|SUBJECT:||M.S. Thesis Presentation|
|TIME:||Tuesday, December 1, 2020, 10:30 a.m.|
|TITLE:||The Asymmetric Back Exosuit: Design, Realization, and Biomechanical Evaluation|
|COMMITTEE:||Dr. Aaron Young, Chair (Mechanical Engineering)
Dr. Anirban Mazumdar (Mechanical Engineering)
Dr. Gregory Sawicki (Mechanical Engineering)

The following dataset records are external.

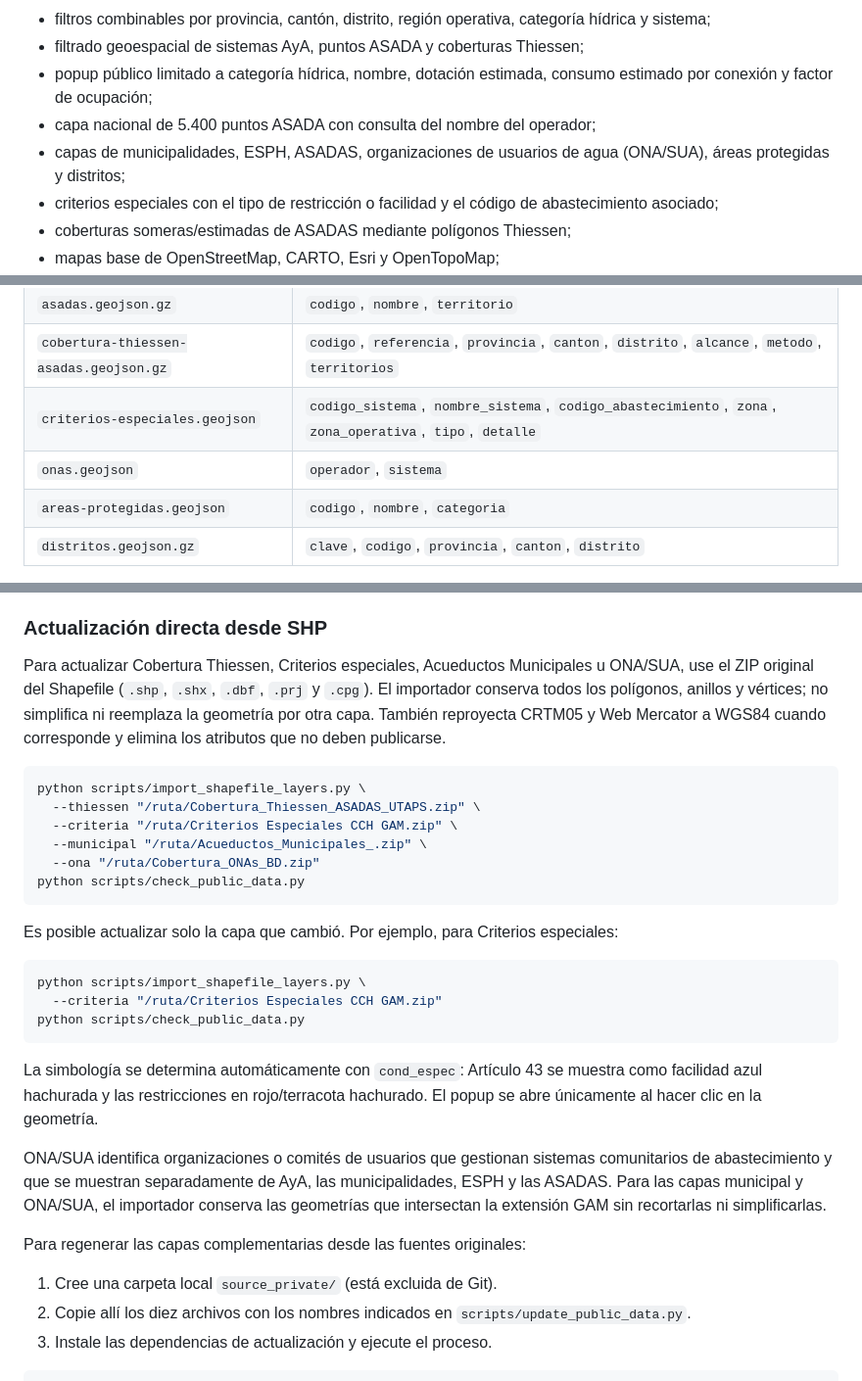
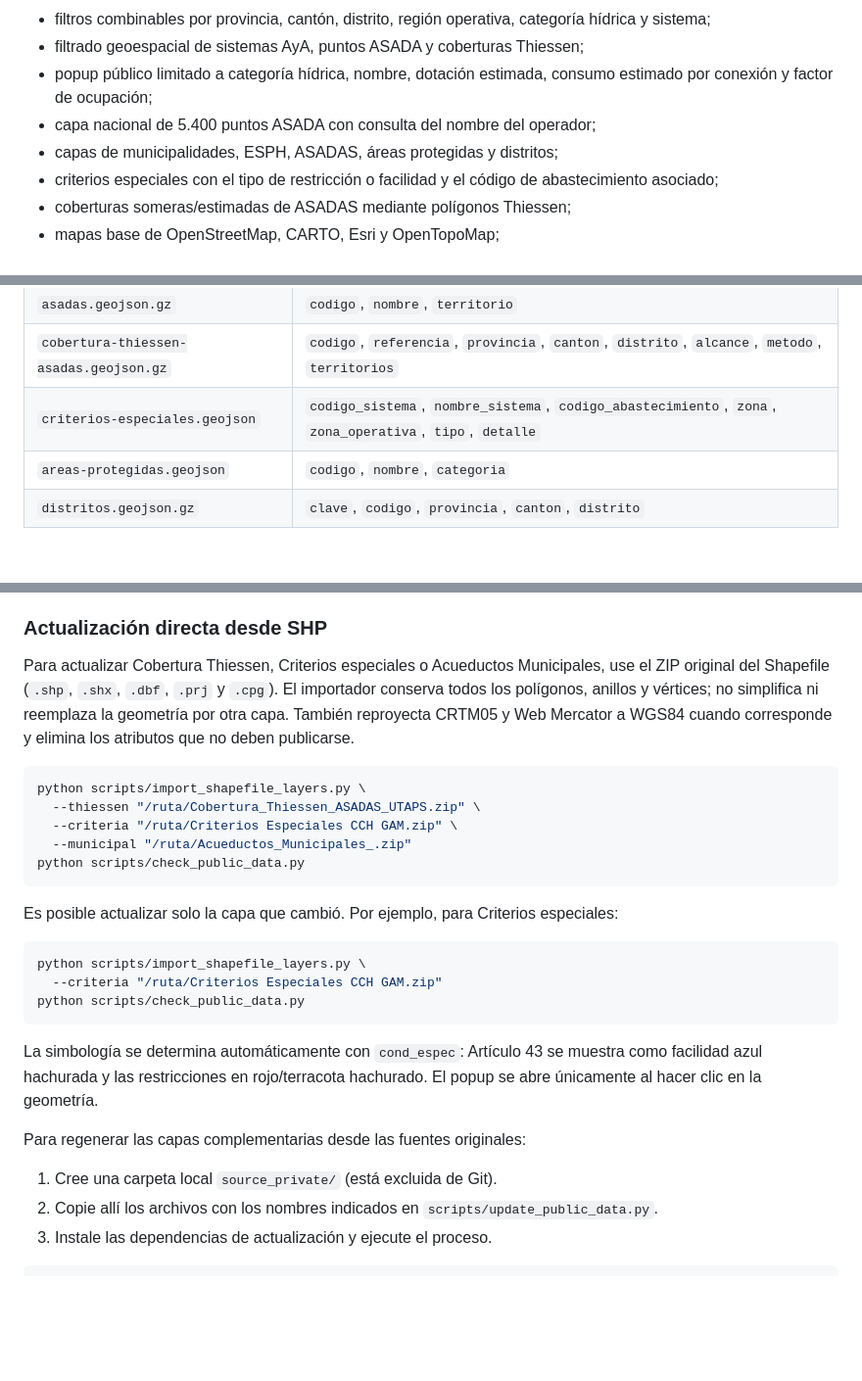
Before and after one commit to aumana01/ACH_GAM_VISOR, a Markdown page: README.md, 3 parts joined by grey strips. Shown at 98% size. GitHub-like rendering; blank space fills up the shorter version.

Commit message:
Remove ONA/SUA layer from documentation

````diff
--- a/README.md
+++ b/README.md
@@ -16,8 +16,7 @@ Streamlit e incorpora una interfaz cartográfica Leaflet autocontenida.
 - popup público limitado a categoría hídrica, nombre, dotación estimada,
   consumo estimado por conexión y factor de ocupación;
 - capa nacional de 5.400 puntos ASADA con consulta del nombre del operador;
-- capas de municipalidades, ESPH, ASADAS, organizaciones de usuarios de agua
-  (ONA/SUA), áreas protegidas y distritos;
+- capas de municipalidades, ESPH, ASADAS, áreas protegidas y distritos;
 - criterios especiales con el tipo de restricción o facilidad y el código de
   abastecimiento asociado;
 - coberturas someras/estimadas de ASADAS mediante polígonos Thiessen;
@@ -61,7 +60,6 @@ atributos públicos permitidos.
 | `asadas.geojson.gz` | `codigo`, `nombre`, `territorio` |
 | `cobertura-thiessen-asadas.geojson.gz` | `codigo`, `referencia`, `provincia`, `canton`, `distrito`, `alcance`, `metodo`, `territorios` |
 | `criterios-especiales.geojson` | `codigo_sistema`, `nombre_sistema`, `codigo_abastecimiento`, `zona`, `zona_operativa`, `tipo`, `detalle` |
-| `onas.geojson` | `operador`, `sistema` |
 | `areas-protegidas.geojson` | `codigo`, `nombre`, `categoria` |
 | `distritos.geojson.gz` | `clave`, `codigo`, `provincia`, `canton`, `distrito` |
 
@@ -111,19 +109,18 @@ restablece la cobertura nacional.
 
 ### Actualización directa desde SHP
 
-Para actualizar Cobertura Thiessen, Criterios especiales, Acueductos
-Municipales u ONA/SUA, use el
-ZIP original del Shapefile (`.shp`, `.shx`, `.dbf`, `.prj` y `.cpg`). El
-importador conserva todos los polígonos, anillos y vértices; no simplifica ni
-reemplaza la geometría por otra capa. También reproyecta CRTM05 y Web Mercator
-a WGS84 cuando corresponde y elimina los atributos que no deben publicarse.
+Para actualizar Cobertura Thiessen, Criterios especiales o Acueductos
+Municipales, use el ZIP original del Shapefile (`.shp`, `.shx`, `.dbf`, `.prj`
+y `.cpg`). El importador conserva todos los polígonos, anillos y vértices; no
+simplifica ni reemplaza la geometría por otra capa. También reproyecta CRTM05 y
+Web Mercator a WGS84 cuando corresponde y elimina los atributos que no deben
+publicarse.
 
 ```bash
 python scripts/import_shapefile_layers.py \
   --thiessen "/ruta/Cobertura_Thiessen_ASADAS_UTAPS.zip" \
   --criteria "/ruta/Criterios Especiales CCH GAM.zip" \
-  --municipal "/ruta/Acueductos_Municipales_.zip" \
-  --ona "/ruta/Cobertura_ONAs_BD.zip"
+  --municipal "/ruta/Acueductos_Municipales_.zip"
 python scripts/check_public_data.py
 ```
 
@@ -140,16 +137,10 @@ La simbología se determina automáticamente con `cond_espec`: Artículo 43 se
 muestra como facilidad azul hachurada y las restricciones en rojo/terracota
 hachurado. El popup se abre únicamente al hacer clic en la geometría.
 
-ONA/SUA identifica organizaciones o comités de usuarios que gestionan sistemas
-comunitarios de abastecimiento y que se muestran separadamente de AyA, las
-municipalidades, ESPH y las ASADAS. Para las capas municipal y ONA/SUA, el
-importador conserva las geometrías que intersectan la extensión GAM sin
-recortarlas ni simplificarlas.
-
 Para regenerar las capas complementarias desde las fuentes originales:
 
 1. Cree una carpeta local `source_private/` (está excluida de Git).
-2. Copie allí los diez archivos con los nombres indicados en
+2. Copie allí los archivos con los nombres indicados en
    `scripts/update_public_data.py`.
 3. Instale las dependencias de actualización y ejecute el proceso.
 
````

Musculoskeletal disorders of the back are an extremely prevalent health issue across the workforce in the United States. This is especially a concern in industries involving manual materials handling tasks that cause low back pain. While these injuries are generated by both symmetric and asymmetric lifting, asymmetric movements are often more damaging. Exoskeleton technology has become an increasingly popular preventative measure to low back pain, but many devices do not assist in asymmetry. Thus, I present a new system called the Asymmetric Back Exosuit (ABX). The ABX addresses this important gap in the field through unique design geometry and active cable-driven actuation. The suit allows the user to move in a wide range of lumbar trajectories while the “X” pattern cable routing allows for variable assistance application for these trajectories, enabling assistance during asymmetric movements. As indicated by a biomechanical model of the system made in OpenSim, the cable forces can be mapped to effective lumbar torque assistance for a given lumbar trajectory, allowing for intuitive controller design over the complex kinematic chain for varying lifting techniques. An early human subject study indicated that the ABX was able to reduce low back muscle activation during symmetric and asymmetric lifting by an average of 37.8% and 16.0%, respectively, compared to lifting without the exosuit. This was expanded to a larger biomechanics study of the ABX from which preliminary results of three subjects are discussed. These evaluations indicate the potential for the ABX to reduce lumbar injury risk during symmetric and asymmetric manual materials handling tasks.